Thursday, May 01, 2014

Mind Numbing

Here is complex bankruptcy story, as detailed by Bloomberg.  The Gherkin tower (the building shaped like a football) in London became the highest profile London property bankruptcy since Canary Wharf in 1992.  It looks like the borrower's hedging backfired, causing its liabilities to increase:
Deloitte said in an April 24 statement that the defaults stemmed from the building’s complex, multi-currency capital structure. “Adverse interest rate and currency movements have caused the total senior liabilities secured by the property to increase materially,” the firm said.

Rate swaps allow borrowers to keep payments within a fixed range even if interest rates fluctuate more widely. When rates fall, customers might pay higher costs for the swap to keep payments within the agreed range.
The building, bought for 600 million pounds in 2007, was valued at 473 million to 520 million pounds in 2012.  I can't quite figure the debt, but think it's near 550 million pounds. 


reitspot said...

Any idea how these rate swaps work for the borrower? "When rates fall ... might pay higher costs ... to keep payments within the agreed range"? Fine, but how did that "increase senior liabilities"? It seems like if you're just keeping payments within a range, then nothing would have "increased" necessarily ... it just stayed high despite a drop in rates.

I was curious, so I grabbed a term sheet just now from Credit Suisse for a possible $15m swap agreement related to a floating rate mortgage on one of our buildings, and I have NO idea how this works. Something to do with payoff = index rate minus strike, and there's a cap rate/strike that varies based on termination date ...

Rational Realist said...

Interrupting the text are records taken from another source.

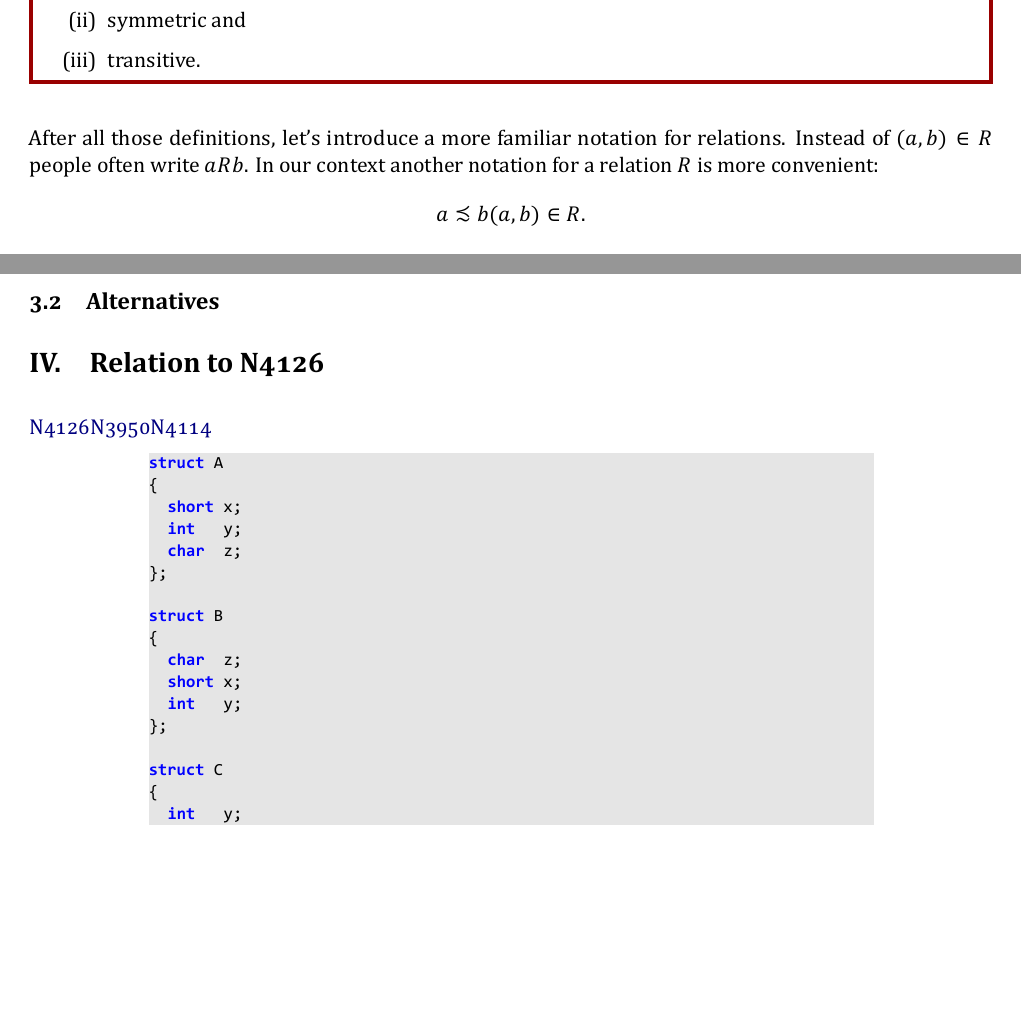
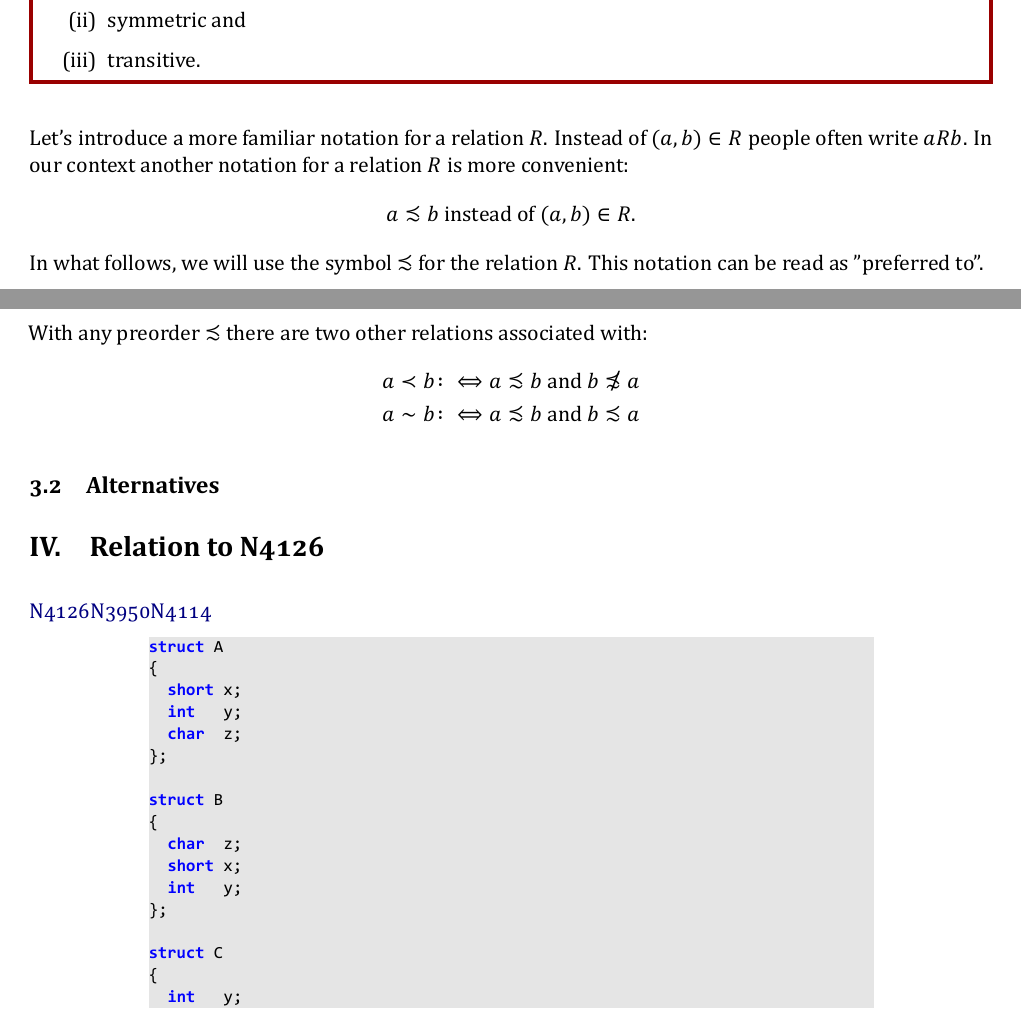
Before and after one commit to MWid/cpp-proposal-comparison, a LaTeX document (comparison.tex): two parts of pages 5 and 6 of 9, joined at a grey line, cut so that both start at the same text, the shorter picture padded with empty space. The pictures show the PDF file comparison.pdf that the author committed with the source.

Commit message:
added mathematical background

```diff
--- a/comparison.tex
+++ b/comparison.tex
@@ -399,8 +404,16 @@ A binary relation $R$ on a set $A$ is called an \emph{equivalence relation} if i
 \end{enumerate}
 \end{defi}
 
-After all those definitions, let's introduce a more familiar notation for relations. Instead of $(a,b)\in R$ people often write $aRb$. In our context another notation for a relation $R$ is more convenient:
-\[a \precsim b  (a,b)\in R.\]
+Let's introduce a more familiar notation for a relation $R$. Instead of $(a,b)\in R$ people often write $aRb$. In our context another notation for a relation $R$ is more convenient:
+\begin{gather*}
+a \precsim b \text{ instead of } (a,b)\in R.
+\end{gather*}
+In what follows, we will use the symbol $\precsim$ for the relation $R$. This notation can be read as "preferred to".\par
+With any preorder $\precsim$ there are two other relations associated with:
+\begin{align*}
+a \prec b&\colon\Longleftrightarrow a\precsim b\text{ and } b\nprecsim a\\
+a \sim b&\colon\Longleftrightarrow a\precsim b\text{ and } b\precsim a
+\end{align*}
 
 \subsection{Alternatives}
 
```
Also changed, not shown: comparison.pdf, comparison.tex (7 more changed lines).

I don't fully know how the swaps work, and unfortunately I don't think many borrowers buying this protection do either. Bankers sure know how they work.